  11. - Estimated Mileage: 32

    Port of Rochester Marina



    Rochester flourished with the opening of the Erie Canal in the early 1800’s. It soon became a major manufacturing center. Rochester was the headquarters of Eastman Kodak, which made it the nexus of the American photography industry. In the 1970’s it became on of the many “rust belt” the industrial cities along the Great Lakes to whither away. Since that time the city has reinvented itself as a tourist destination. Top things to do include art, history and science museums as well as a botanical park.

  12. - Estimated Mileage: 30

    Bald Eagle Marina LLC

    Kendall, NY



    A “lovely family beach in a beautiful State Park” is a typical Trip Advisor review that neatly sums up Hamlin Beach State Park just eight miles from the marina.
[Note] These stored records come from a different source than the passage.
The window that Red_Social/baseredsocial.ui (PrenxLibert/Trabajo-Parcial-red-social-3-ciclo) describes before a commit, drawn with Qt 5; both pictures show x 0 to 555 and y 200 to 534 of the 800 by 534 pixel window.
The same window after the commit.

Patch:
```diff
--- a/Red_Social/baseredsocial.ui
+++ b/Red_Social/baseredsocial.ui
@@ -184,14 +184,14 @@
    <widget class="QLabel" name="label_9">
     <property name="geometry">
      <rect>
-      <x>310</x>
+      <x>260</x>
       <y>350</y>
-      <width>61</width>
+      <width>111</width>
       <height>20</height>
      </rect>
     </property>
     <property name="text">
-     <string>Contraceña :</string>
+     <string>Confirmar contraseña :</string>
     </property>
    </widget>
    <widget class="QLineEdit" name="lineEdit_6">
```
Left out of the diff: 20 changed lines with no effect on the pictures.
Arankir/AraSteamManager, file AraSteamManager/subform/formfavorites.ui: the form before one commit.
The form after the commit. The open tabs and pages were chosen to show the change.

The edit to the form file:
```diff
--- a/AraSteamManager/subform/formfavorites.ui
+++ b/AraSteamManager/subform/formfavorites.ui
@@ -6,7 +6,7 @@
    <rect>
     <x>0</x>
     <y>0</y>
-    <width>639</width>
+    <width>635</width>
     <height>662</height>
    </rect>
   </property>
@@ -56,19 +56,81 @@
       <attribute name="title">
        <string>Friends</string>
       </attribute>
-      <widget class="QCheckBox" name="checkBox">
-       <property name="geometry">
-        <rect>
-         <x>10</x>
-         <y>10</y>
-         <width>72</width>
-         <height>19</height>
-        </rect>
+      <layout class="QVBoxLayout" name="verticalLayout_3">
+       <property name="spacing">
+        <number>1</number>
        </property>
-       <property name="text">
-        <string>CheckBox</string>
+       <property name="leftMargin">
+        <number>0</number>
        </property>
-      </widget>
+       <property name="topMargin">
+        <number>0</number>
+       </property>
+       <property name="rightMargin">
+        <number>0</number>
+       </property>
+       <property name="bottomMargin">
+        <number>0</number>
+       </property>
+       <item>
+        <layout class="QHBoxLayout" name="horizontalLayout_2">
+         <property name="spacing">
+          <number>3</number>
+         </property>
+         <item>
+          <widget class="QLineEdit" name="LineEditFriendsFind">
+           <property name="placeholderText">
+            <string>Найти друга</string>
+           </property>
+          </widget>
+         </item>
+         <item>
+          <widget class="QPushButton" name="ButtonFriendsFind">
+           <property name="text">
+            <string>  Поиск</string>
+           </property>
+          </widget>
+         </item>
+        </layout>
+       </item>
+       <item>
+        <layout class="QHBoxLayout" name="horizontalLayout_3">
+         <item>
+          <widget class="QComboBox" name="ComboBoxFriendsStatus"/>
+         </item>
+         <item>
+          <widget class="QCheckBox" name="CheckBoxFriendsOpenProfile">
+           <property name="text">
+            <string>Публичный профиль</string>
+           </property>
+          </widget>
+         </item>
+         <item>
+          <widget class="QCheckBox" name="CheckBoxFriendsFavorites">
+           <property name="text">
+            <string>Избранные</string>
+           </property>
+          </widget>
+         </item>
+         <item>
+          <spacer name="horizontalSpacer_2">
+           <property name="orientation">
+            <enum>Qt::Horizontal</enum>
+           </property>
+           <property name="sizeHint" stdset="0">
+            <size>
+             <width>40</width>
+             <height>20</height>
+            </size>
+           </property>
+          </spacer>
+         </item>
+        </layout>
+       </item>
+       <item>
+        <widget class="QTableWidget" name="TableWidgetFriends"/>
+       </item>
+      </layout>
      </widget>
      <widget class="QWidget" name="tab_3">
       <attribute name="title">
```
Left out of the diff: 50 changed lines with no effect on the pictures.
The clear water and long sandy beach make this beach an ideal location to relax for a few days and let the world go by. Taking the time to fish for salmon and trout round out a leisurely stay.

  13. - Estimated Mileage: 51

    St. Catharines Marina



    St. Catherines is located at the northern end of the Welland Canal built to allow shipping to go around Niagara Falls from Lake Ontario to Lake Erie.  St. Catharine's draws much of its character from its visual appeal, lush parkland, colorful floral gardens and historic Victorian buildings. The St. Catharines Museum offers visitors a glimpse back in time and an opportunity to further explore the Underground Railroad that was integral to the development of the region prior to and during the U.S. Civil War.

  14. - Estimated Mileage: 31

    Harbour West Marina

    Hamilton, ON

    905-525-4330 ext 212


    The city of Hamilton lies halfway between Toronto and Niagara Falls around the rim of Lake Ontario. Visiting the Royal Botanical Gardens or the Canadian Warplane Heritage Museum are popular attractions. Bicycling is a great way to see Hamilton. It has hundreds of miles of bike trails from converted rail trails to paved waterfront trails to designated paths along city streets.

  15. - Estimated Mileage: 23

    Port Credit Harbour Marina

    Mississauga, ON



    Picturesque Port Credit is Mississauga’s “Village on the Lake.” It is one of Mississauga’s top cultural, entertainment and culinary districts, boasting world-class restaurants and award-winning festivals and events. Other unique areas of Mississauga worth exploring are Clarkson Village, Old Meadowvale Village and Streetsville.